The daily test positivity rate also continues to tumble. It dipped to 5% on Monday, the lowest level since Dec. 21. The rate was again 5% on Wednesday.
COVID-19 positivity rate in Los Angeles County, Nov. 15-Feb. 8
The Los Angeles Unified School District, which has long had a robust testing system and masking policy, is also seeing a decline in test positivity. From Feb. 2-8, 329,504 tests were given to students and staff. With 7,320 positive results, positivity was 2.22%, down from 3.86% the previous week.
Fewer hospitalizations, more deaths
As overall conditions improve, hospitalizations have steadily declined. On Wednesday, 2,597 county residents were hospitalized with the coronavirus, a 26.1% decrease from the previous week. This time last year, there were 4,079 COVID-19 patients in area hospitals.
COVID-19 hospitalizations in Los Angeles County
From Feb. 1-7, the seven-day average of daily hospital admissions fell to 310, a 26% decline from the week before.
Yet for all the positive indicators, there remains a dark cloud—COVID-19 deaths continue to be at uncomfortably high levels. On Wednesday the county reported 103 fatalities, the highest daily tally since March. The seven-day average of deaths on Wednesday was 73.

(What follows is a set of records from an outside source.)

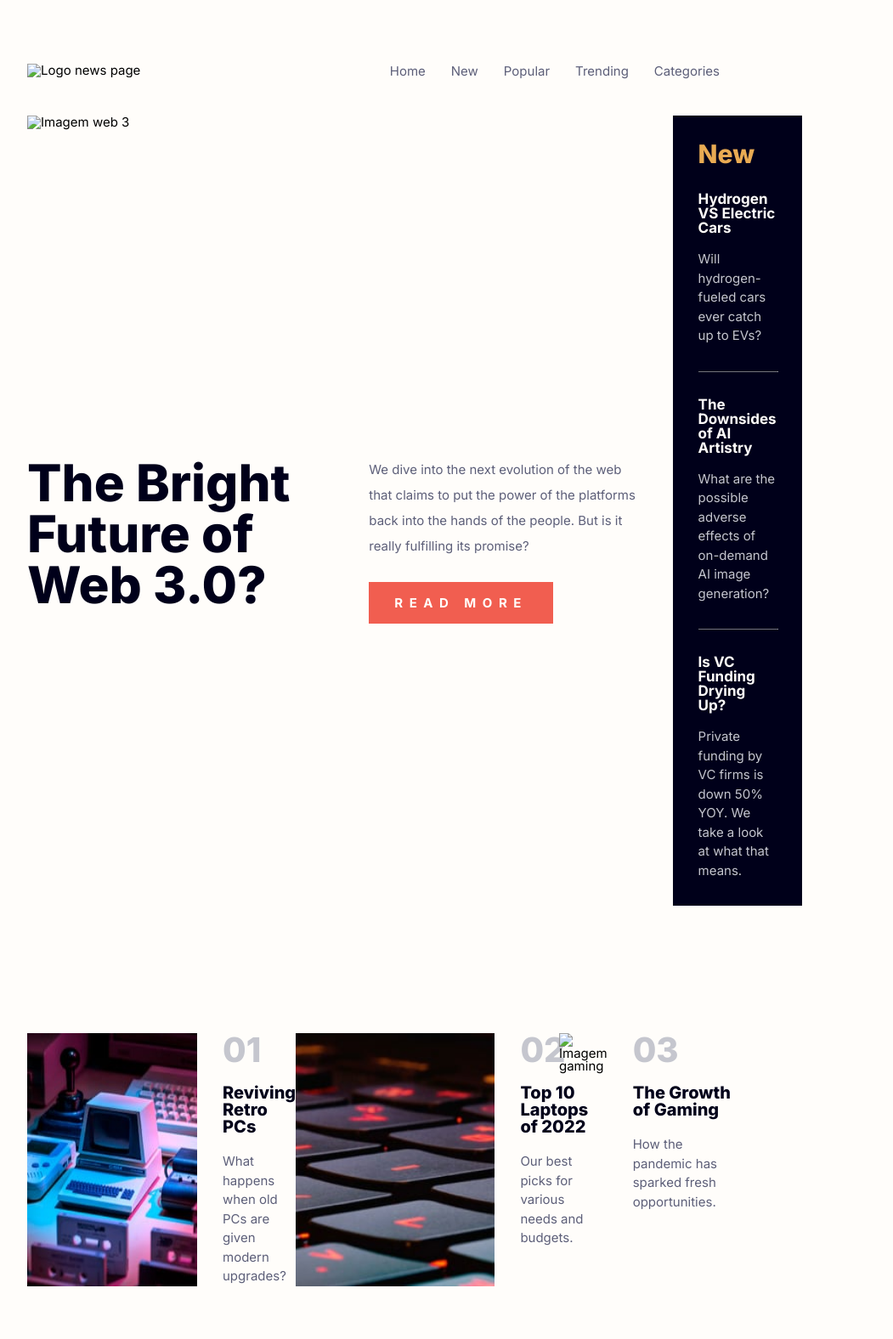
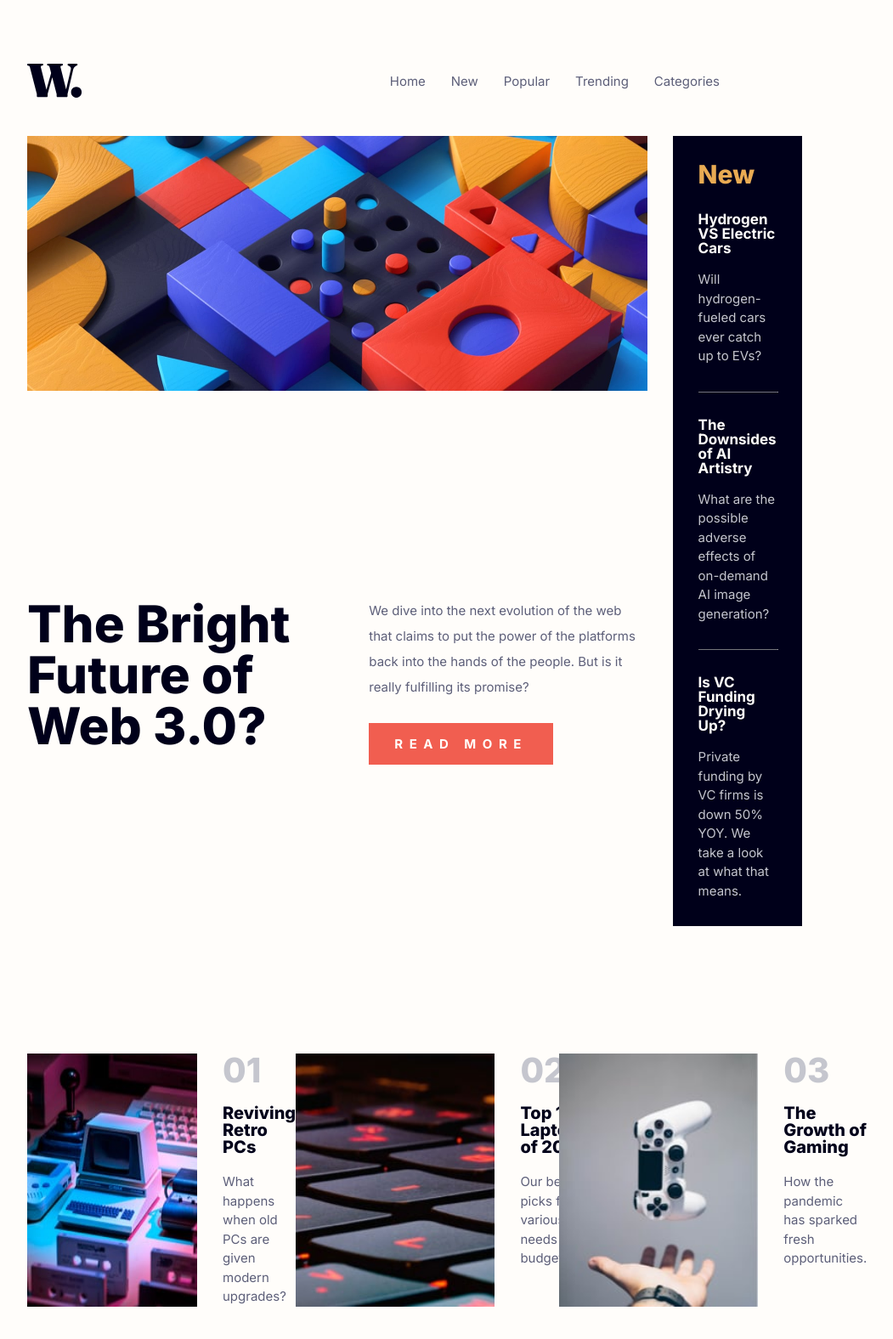
Before and after one commit to MiguelFaroni/News-home-page, a plain HTML site: page index.html in a window 1280 px wide. Shown: the whole page at 85% size, without its empty margins (193-1244 px from the left). Drawn offline with Linux system fonts and the light colour scheme; the site is published under a folder, as on GitHub Pages, so addresses that start at the root find nothing.

Commit message:
Update index.html

```diff
--- a/index.html
+++ b/index.html
@@ -14,7 +14,7 @@
     </head>
     <body>
         <header class="header">
-            <img src="/images/logo.svg" alt="Logo news page" class="header__logo">
+            <img src="images/logo.svg" alt="Logo news page" class="header__logo">
             <nav class="header__nav">
                 <ul class="nav__ul">
                     <li><a href="#">Home</a></li>
@@ -24,7 +24,7 @@
                     <li><a href="#">Categories</a></li>
                 </ul>
             </nav>
-            <img src="/images/icon-menu.svg" alt="Icone menu" class="icone__menu">
+            <img src="images/icon-menu.svg" alt="Icone menu" class="icone__menu">
             <nav class="menu__lateral menu__lateral--ativo">
                 <a href="#" class="menu__lateral--link menu__lateral--ativo">Home</a>
                 <a href="#" class="menu__lateral--link">Home</a>
@@ -39,7 +39,7 @@
             <section class="main">
                 <div class="brigth__future">
 
-                    <img src="/images/image-web-3-desktop.jpg" alt="Imagem web 3" class="future__img">
+                    <img src="images/image-web-3-desktop.jpg" alt="Imagem web 3" class="future__img">
 
                     <h1>The Bright Future of Web 3.0?</h1>
                     <div>
@@ -92,7 +92,7 @@
                     </div>
                 </div>
                 <div class="footer__div">
-                    <img src="/images/image-gaming-growth.jpg" alt="Imagem gaming" class="footer__imagem">
+                    <img src="images/image-gaming-growth.jpg" alt="Imagem gaming" class="footer__imagem">
                     <div class="footer__imagem--texto">
                         <h4>03</h4>
                         <h5>The Growth of Gaming</h5>
```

Weekly COVID-19 deaths in Los Angeles County, Jan. 6-Feb. 9
Still, the figures are relative. On Feb. 9, 2021, the seven-day average of deaths was 189.
As discussions of easing an indoor mask mandate grow more frequent, experts stress that inoculations continue to provide the best protection. According to the state of California’s COVID-19 tracking page, from Jan. 10-16, unvaccinated people were 7.5 times more likely to get COVID-19 than those who had gotten shots. The unvaccinated were also 14.9 times more likely to be hospitalized.
From Jan. 9-15, unvaccinated residents in Los Angeles County were 12 times more likely to die from the virus than vaccinated individuals.
Through Feb. 3, 81.7% of Los Angeles County residents 5 and up, or about 7.95 million people, had received at least one dose of the vaccine. Nearly 73% are fully vaccinated and 3.36 million have been boosted.
Within the last seven days, 194,307 shots were administered, down from 341,519 the week before. Nearly 42,000 of the shots given over the past week were second doses. Altogether, 17,509,580 shots have been administered in Los Angeles County.
How we did it: We analyzed coronavirus data related to new cases, deaths, hospitalizations and vaccinations provided by the Los Angeles County Department of Public Health, as well as data from the Los Angeles Unified School District.